• TASK PROMPT: Of the entries below, copy only those lines that contain the word "const".

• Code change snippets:
======

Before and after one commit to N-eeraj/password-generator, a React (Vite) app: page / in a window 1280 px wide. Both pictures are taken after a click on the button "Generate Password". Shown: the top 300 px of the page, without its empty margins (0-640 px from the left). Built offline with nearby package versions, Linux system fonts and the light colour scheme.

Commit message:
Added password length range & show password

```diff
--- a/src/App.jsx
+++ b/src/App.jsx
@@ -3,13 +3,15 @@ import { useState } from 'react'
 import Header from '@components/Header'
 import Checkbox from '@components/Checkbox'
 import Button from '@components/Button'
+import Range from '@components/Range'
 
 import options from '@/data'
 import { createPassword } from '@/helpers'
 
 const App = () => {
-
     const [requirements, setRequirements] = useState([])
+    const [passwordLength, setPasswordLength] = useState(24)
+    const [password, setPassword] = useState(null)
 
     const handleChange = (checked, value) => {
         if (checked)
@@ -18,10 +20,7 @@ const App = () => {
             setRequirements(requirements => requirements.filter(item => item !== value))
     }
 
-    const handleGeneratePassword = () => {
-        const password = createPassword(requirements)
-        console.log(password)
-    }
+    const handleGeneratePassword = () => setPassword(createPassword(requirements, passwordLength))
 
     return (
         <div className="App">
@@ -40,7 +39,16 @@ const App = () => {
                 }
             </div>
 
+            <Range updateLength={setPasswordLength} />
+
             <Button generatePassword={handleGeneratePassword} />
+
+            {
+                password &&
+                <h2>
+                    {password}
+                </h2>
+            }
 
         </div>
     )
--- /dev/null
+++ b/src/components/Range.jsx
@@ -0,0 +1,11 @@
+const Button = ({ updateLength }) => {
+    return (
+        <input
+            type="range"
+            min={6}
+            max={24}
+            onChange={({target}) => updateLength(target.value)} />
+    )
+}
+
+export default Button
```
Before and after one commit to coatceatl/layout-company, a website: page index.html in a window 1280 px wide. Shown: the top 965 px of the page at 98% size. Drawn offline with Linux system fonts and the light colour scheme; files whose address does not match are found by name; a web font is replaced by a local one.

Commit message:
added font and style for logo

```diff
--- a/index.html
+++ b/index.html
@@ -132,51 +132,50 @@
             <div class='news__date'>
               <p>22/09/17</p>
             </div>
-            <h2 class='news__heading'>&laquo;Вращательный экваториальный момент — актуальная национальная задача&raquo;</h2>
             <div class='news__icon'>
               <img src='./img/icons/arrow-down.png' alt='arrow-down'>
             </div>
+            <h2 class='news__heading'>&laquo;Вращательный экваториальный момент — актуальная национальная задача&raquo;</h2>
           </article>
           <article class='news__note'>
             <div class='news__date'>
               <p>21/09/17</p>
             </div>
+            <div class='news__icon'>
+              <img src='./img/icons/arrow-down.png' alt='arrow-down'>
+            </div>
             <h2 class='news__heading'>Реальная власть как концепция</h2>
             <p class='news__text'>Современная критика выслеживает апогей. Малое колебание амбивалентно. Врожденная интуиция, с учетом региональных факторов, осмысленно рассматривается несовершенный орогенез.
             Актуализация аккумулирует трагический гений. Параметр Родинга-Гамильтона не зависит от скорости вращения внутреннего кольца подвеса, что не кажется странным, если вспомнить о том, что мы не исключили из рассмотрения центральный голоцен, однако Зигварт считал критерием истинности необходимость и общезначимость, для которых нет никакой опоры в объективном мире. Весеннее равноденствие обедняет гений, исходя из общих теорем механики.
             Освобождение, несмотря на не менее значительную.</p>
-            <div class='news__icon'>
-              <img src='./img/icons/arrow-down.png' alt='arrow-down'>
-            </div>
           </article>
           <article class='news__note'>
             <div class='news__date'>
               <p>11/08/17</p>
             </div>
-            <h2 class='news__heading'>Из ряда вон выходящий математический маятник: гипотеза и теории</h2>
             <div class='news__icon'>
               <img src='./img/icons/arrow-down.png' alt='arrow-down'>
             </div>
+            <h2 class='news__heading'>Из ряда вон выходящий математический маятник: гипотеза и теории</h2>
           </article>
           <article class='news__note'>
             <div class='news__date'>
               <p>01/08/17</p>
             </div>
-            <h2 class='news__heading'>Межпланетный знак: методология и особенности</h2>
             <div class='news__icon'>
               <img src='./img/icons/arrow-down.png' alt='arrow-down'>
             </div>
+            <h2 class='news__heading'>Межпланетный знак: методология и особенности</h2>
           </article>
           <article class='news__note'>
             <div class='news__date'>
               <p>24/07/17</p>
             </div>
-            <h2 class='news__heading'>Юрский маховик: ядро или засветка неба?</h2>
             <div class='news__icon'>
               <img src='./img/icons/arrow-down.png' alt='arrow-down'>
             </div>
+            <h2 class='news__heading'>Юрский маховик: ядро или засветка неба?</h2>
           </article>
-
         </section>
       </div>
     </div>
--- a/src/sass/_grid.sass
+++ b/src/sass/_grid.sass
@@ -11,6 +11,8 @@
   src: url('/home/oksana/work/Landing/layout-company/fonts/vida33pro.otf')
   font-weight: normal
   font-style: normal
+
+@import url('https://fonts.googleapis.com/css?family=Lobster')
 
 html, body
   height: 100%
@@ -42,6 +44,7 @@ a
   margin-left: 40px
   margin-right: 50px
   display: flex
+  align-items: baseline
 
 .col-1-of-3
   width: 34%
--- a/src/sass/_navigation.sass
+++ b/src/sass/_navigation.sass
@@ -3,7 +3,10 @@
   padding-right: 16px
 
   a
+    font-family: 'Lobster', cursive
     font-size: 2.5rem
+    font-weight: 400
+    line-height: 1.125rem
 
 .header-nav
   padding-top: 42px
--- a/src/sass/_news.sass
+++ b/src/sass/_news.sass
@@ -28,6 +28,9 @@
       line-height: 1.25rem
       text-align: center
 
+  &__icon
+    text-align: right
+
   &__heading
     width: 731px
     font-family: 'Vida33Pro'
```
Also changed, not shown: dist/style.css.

======

• TASK RESULT:
 const App = () => {
     const [requirements, setRequirements] = useState([])
+    const [passwordLength, setPasswordLength] = useState(24)
+    const [password, setPassword] = useState(null)
     const handleChange = (checked, value) => {
@@ -18,10 +20,7 @@ const App = () => {
-    const handleGeneratePassword = () => {
-        const password = createPassword(requirements)
+    const handleGeneratePassword = () => setPassword(createPassword(requirements, passwordLength))
@@ -40,7 +39,16 @@ const App = () => {
+const Button = ({ updateLength }) => {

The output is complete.